In certain contexts, Law Enforcement Officers (LEOs) can be involved in substance use prevention activities in schools. Despite the relative high frequency of the involvement of LEOs in substance use prevention strategies, their work can be better guided by stronger scientific evidence supporting the effective role they might potentially play in guaranteeing a health and safe development for youth at schools.
While the UNODC/WHO International Standards on Drug Use Prevention (the Prevention Standards) reflects the value of safe, nurturing and supportive social institutions around the lives of youth to benefit from the prevention of risky behaviour as well as brings together the scientific evidence on what works and what does not work in prevention, the document meant to give guidance on how to think about prevention and evidence, i.e. it does not echo any particular evidence on the effectiveness of law enforcement-led prevention practices in substance use prevention including in school settings.
Likewise, the UNODC/UNESCO/WHO Guiding Document on Good Policy and Practice for Education Sector Responses to the Use of Alcohol, Tobacco and Drugs, does not outline a specific role of LEOs in substance use prevention. Education sector responses to the use of alcohol, tobacco and drugs; Good policy and practice in health education; Vol.:10; 2017 (unodc.org)
Nevertheless, a common framework addressed between the Prevention Standards and the guiding document is the value and importance of building individual resilience while supporting the ecological and social layers surrounding the lives of the individual to avail a nurturing and safe environment.
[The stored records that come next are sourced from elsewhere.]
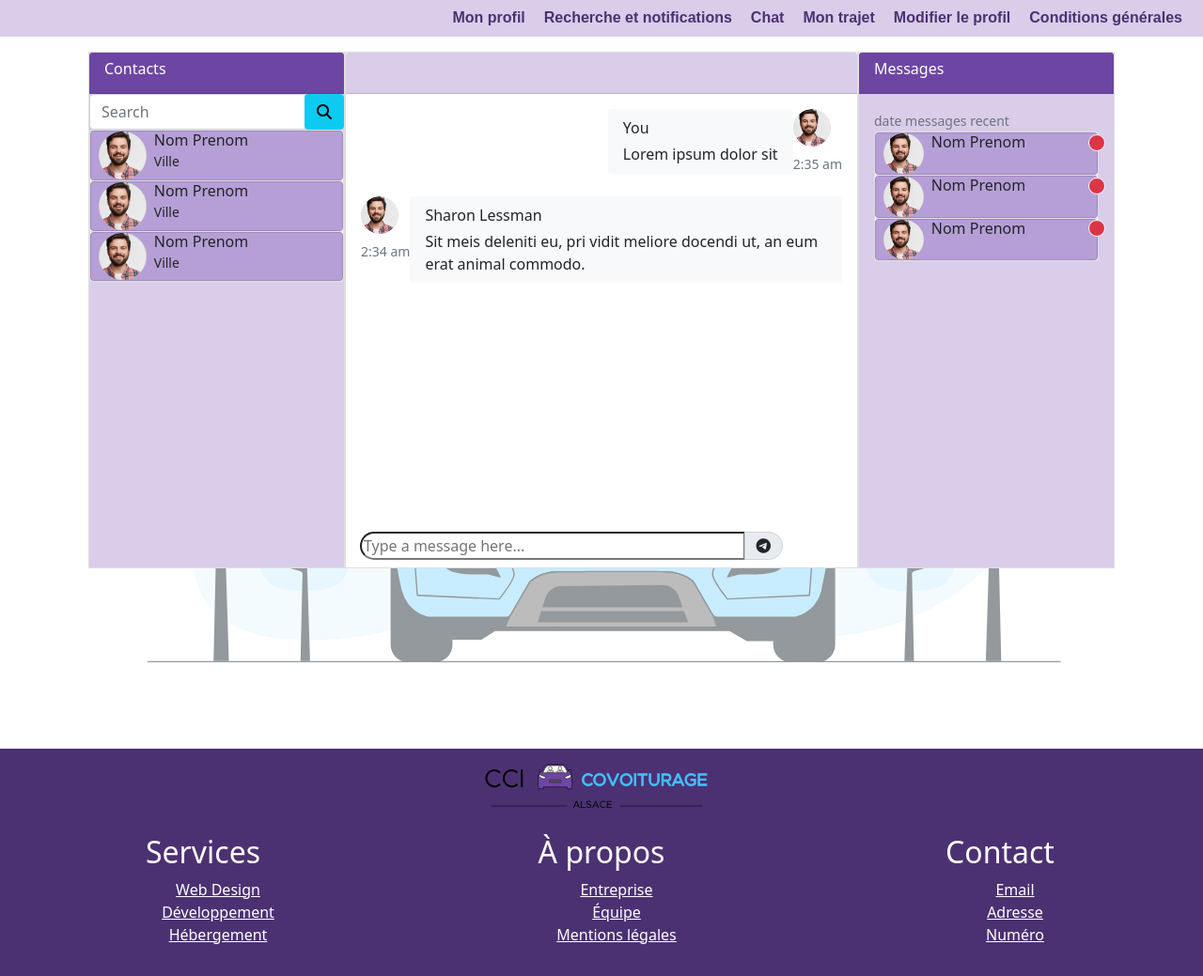
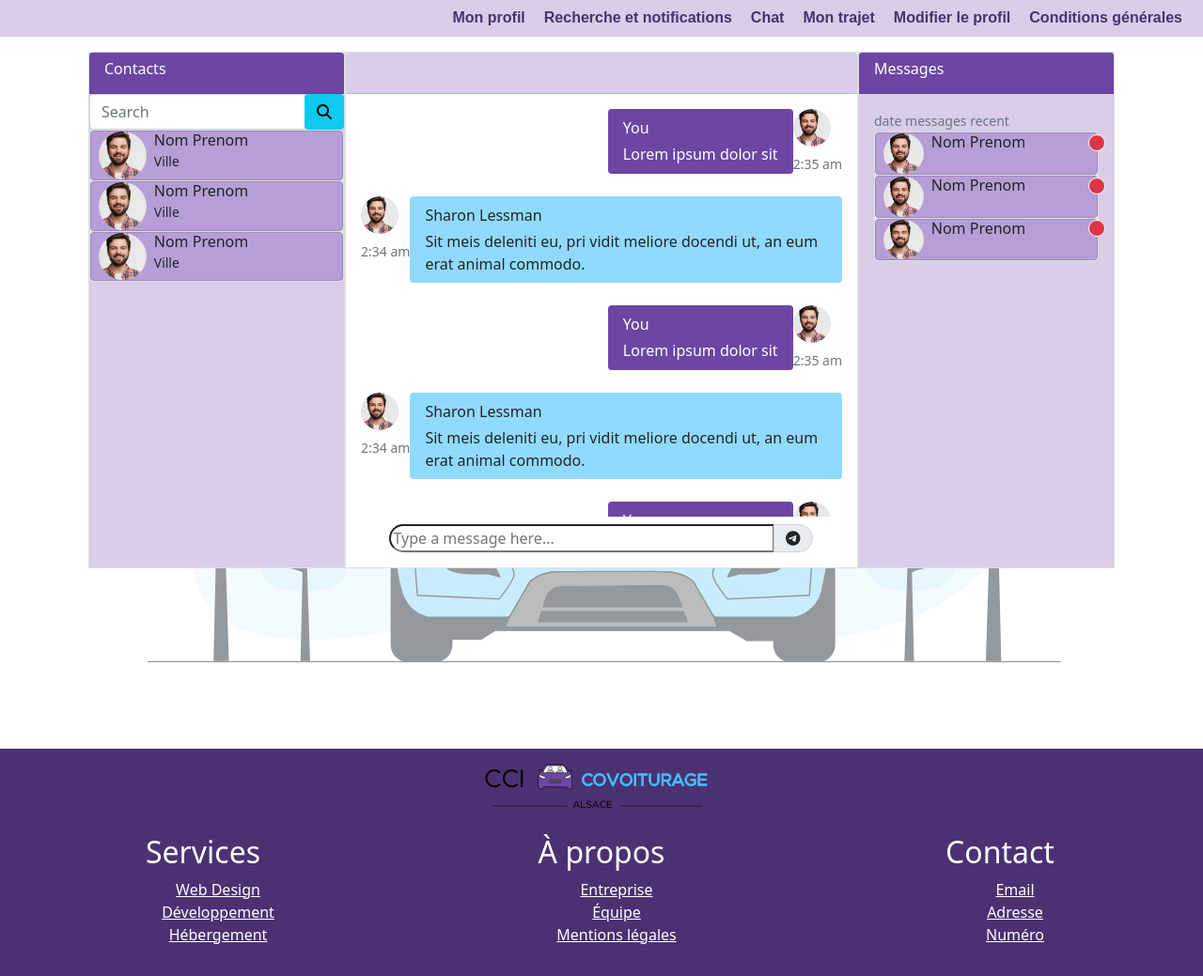
Before and after one commit to NikolozMamyan/mafia-Co, a PHP site: page /chat.php in a window 1280 px wide. Shown: the part 121-1160 px from the top of the page at 94% size. Run offline with PHP 8.4, Linux system fonts and the light colour scheme; some libraries are stand-ins or nearby versions.

Commit message:
modif chat

```diff
--- a/public/chat.php
+++ b/public/chat.php
@@ -5,14 +5,14 @@
 require_once(__DIR__ . '/../views/headDev.php');
 ?>
 
-<body>
+<body class="body__chat">
     <header class=" header ">
         <?php
         require_once(__DIR__ . '/../views/header.php');
 
         ?>
     </header>
-    <main>
+    <main class="main__chat">
         <section class="container-fluid ">
             <div class="row  ">
                 <!-- menu -->
@@ -73,11 +73,16 @@ require_once(__DIR__ . '/../views/headDev.php');
                                     </div>
                                 </div>
 
-                                <div class="card-body " id="messageList">
+                                <div class="card-body card__body--chat" id="messageList">
                                     <ul class="list-group   " id="messageContainer">
                                         <?php
                                         include('../views/cardChatRight.php');
                                         include('../views/cardChatLeft.php');
+                                        include('../views/cardChatRight.php');
+                                        include('../views/cardChatLeft.php');
+                                        include('../views/cardChatRight.php');
+                                        include('../views/cardChatLeft.php');
+
                                         ?>
 
                                     </ul>
@@ -132,7 +137,7 @@ require_once(__DIR__ . '/../views/headDev.php');
                                     </div>
                                 </div>
                                 <div class="card-footer bg__input--chat">
-                                    <form action="#" class="input-group  ">
+                                    <form action="#" class="input-group d-flex justify-content-center ">
 
                                         <input type="text" class="incoming_id" name="incoming_id" value="" hidden>
 
--- a/public/login.php
+++ b/public/login.php
@@ -22,13 +22,13 @@ require_once(__DIR__.'/../views/header.php');
 
             <div class="mb-3 gx-sm-2">
               <label for="" class="form-label ps-3 label__white ">Adresse Mail</label>
-              <input type="email" class="form-control rounded-pill" id="" aria-describedby="" placeholder="Entrez votre adresse mail" required>
+              <input type="email" class="form-control rounded-pill" id="" aria-describedby="" placeholder="Entrez votre adresse mail" >
             </div>
 
             <div class="input-group mb-3 ">
               <label for="password" class="form-label ps-3 label__white">Mot de passe</label>
               <div class="input-group ">
-                <input type="password" class="form-control radius__left" id="password" name="password" placeholder="Password" required>
+                <input type="password" class="form-control radius__left" id="password" name="password" placeholder="Password" >
                 <span class="input-group-text toggle-password radius__right"><i class="fa fa-eye"></i></span>
               </div>
               <div class="ps-3">
--- a/views/cardChatLeft.php
+++ b/views/cardChatLeft.php
@@ -1,10 +1,10 @@
-<li class="d-flex flex-row justify-content-start mb-4">
+<li class="d-flex flex-row justify-content-start mb-4 ">
     <div>
         <img src="../public/assets/images/portrait.png" class="rounded-circle mr-1" alt="Sharon Lessman" width="40" height="40">
         <div class="text-muted small text-nowrap mt-2">2:34 am</div>
     </div>
-    <div class="flex-shrink-1 bg-light rounded py-2 px-3 ml-3">
-        <div class="font-weight-bold mb-1">Sharon Lessman</div>
+    <div class="flex-shrink-1 bg__secondary--500 rounded py-2 px-3 ml-3  ">
+        <div class=" mb-1 ">Sharon Lessman</div>
         Sit meis deleniti eu, pri vidit meliore docendi ut, an eum erat animal commodo.
     </div>
 </li>
--- a/views/cardChatRight.php
+++ b/views/cardChatRight.php
@@ -1,5 +1,5 @@
 <li class="d-flex flex-row justify-content-end mb-4">
-    <div class="flex-shrink-1 bg-light rounded py-2 px-3 mr-3">
+    <div class="flex-shrink-1 bg__400 colors__offcanvas rounded py-2 px-3 mr-3">
         <div class="font-weight-bold mb-1">You</div>
         Lorem ipsum dolor sit
     </div>
--- a/views/navBar.php
+++ b/views/navBar.php
@@ -7,7 +7,7 @@
                 ><i class="fa-solid fa-user d-sm-none d-block"></i>
                 <p>Mon profil</p></a
               >
-              <a href="#" class="col col-sm-auto py-2 d-sm-none d-block"
+              <a href="../public/" class="col col-sm-auto py-2 d-sm-none d-block"
                 ><i class="fa-solid fa-bell d-sm-none d-block"></i>
                 <p>Notifications</p></a
               >
@@ -23,7 +23,7 @@
                 <p>Chat</p></a
               >
 
-              <a href="../public/" class="col-auto py-2 d-none d-sm-block"
+              <a href="../public/trajet.php" class="col-auto py-2 d-none d-sm-block"
                 ><i class="fa-solid fa-comment d-sm-none d-block"></i>
                 <p>Mon trajet</p></a
               >
@@ -31,7 +31,7 @@
                 ><i class="fa-solid fa-comment d-sm-none d-block"></i>
                 <p>Modifier le profil</p></a
               >
-              <a href="#" class="col-auto py-2 d-none d-sm-block"
+              <a href="../public/mentions.php" class="col-auto py-2 d-none d-sm-block"
                 ><i class="fa-solid fa-comment d-sm-none d-block"></i>
                 <p>Conditions générales</p></a
               >
```
Also changed, not shown: public/assets/css/main.css, public/assets/css/sass/Pages/_chatBoxPage.scss, 2 other files.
In their role, LEO officers could potentially play a positive layer of safety once equipped with the science of prevention. This background and the active engagement of LEO in some countries in prevention begged for the value for development of a guiding document to better support the effectiveness of their responses.
Accordingly, the UNODC with the support of the United States Bureau of International Narcotics and Law Enforcement Affairs embarked on the development of a guiding document to further strengthen the role of LEO when implicated in the substance use prevention responses in the school settings. This process included the consolidation of scientific evidence from the Prevention Standards and experts in substance use prevention as well as practical expertise from LEO practitioners. The UNODC engaged with the experts in the science of prevention as well as with nominated experts and practitioners from member states to consolidate the experiences in what works and what does not in preventing substance use within school settings in the context of law enforcement. The defined experts and practitioners met in a hybrid meeting at the UNODC headquarters in Vienna to put their final touches and give their consensus on an advanced draft of the guiding document, which will eventually be released early 2023 alongside a training material booklet for the purpose of building the capacities of LEO in how to think about the science of prevention of substance use within school settings.
Experts emphasized on the science of policing and prevention and how to use them to enhance the role of LEO in substance use prevention among youth within school settings. “There is clear overlap between science of prevention and law enforcement. Both are implicated in the health and safety of individuals.”, says Dr. Zili Sloboda (President of the Applied Prevention Science International - APSI), highlighting the importance of LEO through prevention science to strengthen their role in drug use prevention within school settings. On the effectiveness of law enforcement prevention programmes, Dr. Zila Sanchez (Associate Professor of Epidemiology at the Preventive Medicine Department of Universidade Federal de São Paulo) commented that “We have some strategies implemented in schools that are not validated or tested. There are also strategies being implemented that are proven to be ineffective. Here we need to use science of prevention to guide and help choose effective manualized programs for LEO”, which summarizes the importance of the guiding document in confining pre-existing law enforcement prevention work to evidence-based programmes. Dr. Gregor Burkhart (Principal Scientific Analyst at the European Monitoring Centre for Drugs and Drug Addiction – EMCDDA) in turn commented that the presence of police officers around the school is essential to protect children from the exposure to drugs whether through drug dealers or drug-selling points (alcohol and tobacco), hence undertaking an environmental approach to prevention is at the core of policing.
To fill the underlying gaps, the Prevention Team at the PTRS Section of the UNODC ensures setting the International Standards of Drug Use Prevention as the main compass for all prevention works worldwide as well as equipping member states with evidence-based programmes that promote substance use prevention, such as family and parenting skills programmes.
In the context of law enforcement, the UNODC is developing the guiding document to help support a change of culture on how to make use of science of prevention for the betterment of health and safety development of youth. This provides not only guidance to the officers, but also methodological and research recommendations to acquire evidence on the effectiveness of pre-existing programmes and change the paradigm of thinking when engaged in such responses.
The guidance document as well as related training package is expected to be ready by the first quarter of 2023.
For a brief overview of the process, please refer to the below:
For further information, please get in touch with Wadih Maalouf (email@example.com), Ziad El-Khatib (firstname.lastname@example.org) or Ali Yassine (email@example.com)